**What you have to do:**
What is needed is an exact copy of the records below, with the pictures left out.

(Content revision data)
● ● ● ●
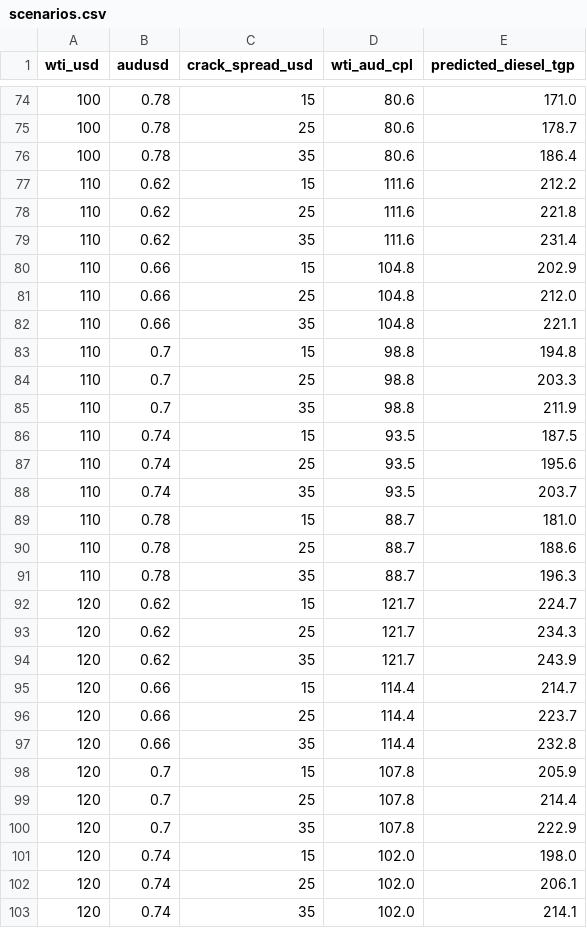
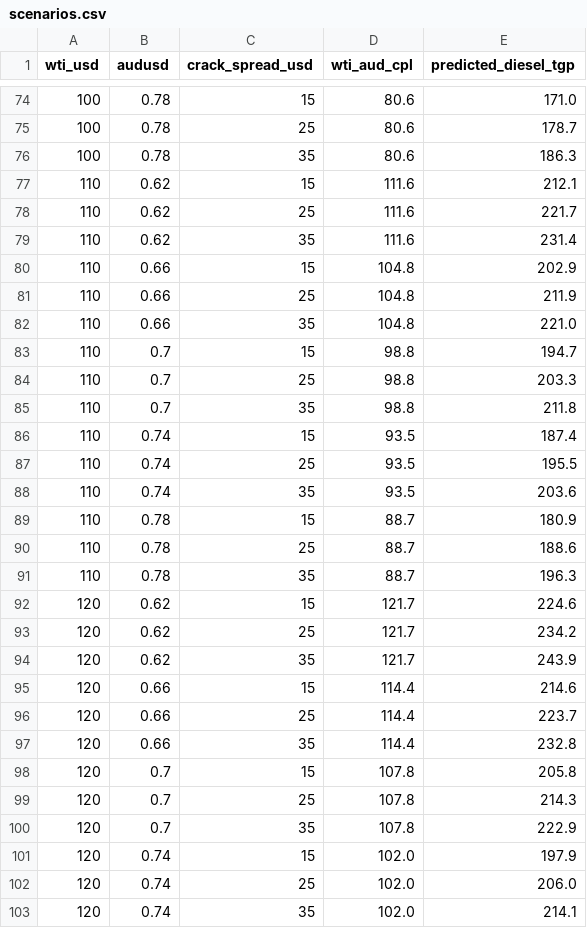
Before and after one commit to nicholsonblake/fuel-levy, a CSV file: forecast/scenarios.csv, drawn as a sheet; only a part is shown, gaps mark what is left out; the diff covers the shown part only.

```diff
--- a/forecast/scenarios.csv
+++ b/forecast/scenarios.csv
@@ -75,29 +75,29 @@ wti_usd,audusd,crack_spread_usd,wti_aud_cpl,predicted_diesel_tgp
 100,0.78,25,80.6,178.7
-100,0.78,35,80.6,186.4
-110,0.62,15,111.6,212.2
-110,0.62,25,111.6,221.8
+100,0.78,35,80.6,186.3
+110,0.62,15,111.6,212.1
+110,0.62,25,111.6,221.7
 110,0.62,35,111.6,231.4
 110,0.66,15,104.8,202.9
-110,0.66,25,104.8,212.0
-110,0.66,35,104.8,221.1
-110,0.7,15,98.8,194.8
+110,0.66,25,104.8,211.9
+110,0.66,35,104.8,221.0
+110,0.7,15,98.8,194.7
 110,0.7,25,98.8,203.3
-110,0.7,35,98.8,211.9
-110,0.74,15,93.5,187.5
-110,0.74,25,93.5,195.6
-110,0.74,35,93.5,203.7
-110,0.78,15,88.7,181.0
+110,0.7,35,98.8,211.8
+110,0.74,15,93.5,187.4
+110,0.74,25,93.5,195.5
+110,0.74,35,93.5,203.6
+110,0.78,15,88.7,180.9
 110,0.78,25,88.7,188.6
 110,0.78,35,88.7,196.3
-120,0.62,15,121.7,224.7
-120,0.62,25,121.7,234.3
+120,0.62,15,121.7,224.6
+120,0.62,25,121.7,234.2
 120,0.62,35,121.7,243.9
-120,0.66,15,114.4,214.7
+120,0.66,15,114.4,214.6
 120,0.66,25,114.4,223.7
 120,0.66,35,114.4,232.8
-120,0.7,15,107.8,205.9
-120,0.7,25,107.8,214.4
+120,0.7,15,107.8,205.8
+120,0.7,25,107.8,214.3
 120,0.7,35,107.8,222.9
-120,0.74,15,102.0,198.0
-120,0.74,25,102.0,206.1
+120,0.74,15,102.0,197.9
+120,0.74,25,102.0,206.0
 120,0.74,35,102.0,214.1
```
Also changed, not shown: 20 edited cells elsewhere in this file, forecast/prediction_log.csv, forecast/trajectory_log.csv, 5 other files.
● ● ● ●
**Written reply:**
Before and after one commit to nicholsonblake/fuel-levy, a CSV file: forecast/scenarios.csv, drawn as a sheet; only a part is shown, gaps mark what is left out; the diff covers the shown part only.

```diff
--- a/forecast/scenarios.csv
+++ b/forecast/scenarios.csv
@@ -75,29 +75,29 @@ wti_usd,audusd,crack_spread_usd,wti_aud_cpl,predicted_diesel_tgp
 100,0.78,25,80.6,178.7
-100,0.78,35,80.6,186.4
-110,0.62,15,111.6,212.2
-110,0.62,25,111.6,221.8
+100,0.78,35,80.6,186.3
+110,0.62,15,111.6,212.1
+110,0.62,25,111.6,221.7
 110,0.62,35,111.6,231.4
 110,0.66,15,104.8,202.9
-110,0.66,25,104.8,212.0
-110,0.66,35,104.8,221.1
-110,0.7,15,98.8,194.8
+110,0.66,25,104.8,211.9
+110,0.66,35,104.8,221.0
+110,0.7,15,98.8,194.7
 110,0.7,25,98.8,203.3
-110,0.7,35,98.8,211.9
-110,0.74,15,93.5,187.5
-110,0.74,25,93.5,195.6
-110,0.74,35,93.5,203.7
-110,0.78,15,88.7,181.0
+110,0.7,35,98.8,211.8
+110,0.74,15,93.5,187.4
+110,0.74,25,93.5,195.5
+110,0.74,35,93.5,203.6
+110,0.78,15,88.7,180.9
 110,0.78,25,88.7,188.6
 110,0.78,35,88.7,196.3
-120,0.62,15,121.7,224.7
-120,0.62,25,121.7,234.3
+120,0.62,15,121.7,224.6
+120,0.62,25,121.7,234.2
 120,0.62,35,121.7,243.9
-120,0.66,15,114.4,214.7
+120,0.66,15,114.4,214.6
 120,0.66,25,114.4,223.7
 120,0.66,35,114.4,232.8
-120,0.7,15,107.8,205.9
-120,0.7,25,107.8,214.4
+120,0.7,15,107.8,205.8
+120,0.7,25,107.8,214.3
 120,0.7,35,107.8,222.9
-120,0.74,15,102.0,198.0
-120,0.74,25,102.0,206.1
+120,0.74,15,102.0,197.9
+120,0.74,25,102.0,206.0
 120,0.74,35,102.0,214.1
```
Also changed, not shown: 20 edited cells elsewhere in this file, forecast/prediction_log.csv, forecast/trajectory_log.csv, 5 other files.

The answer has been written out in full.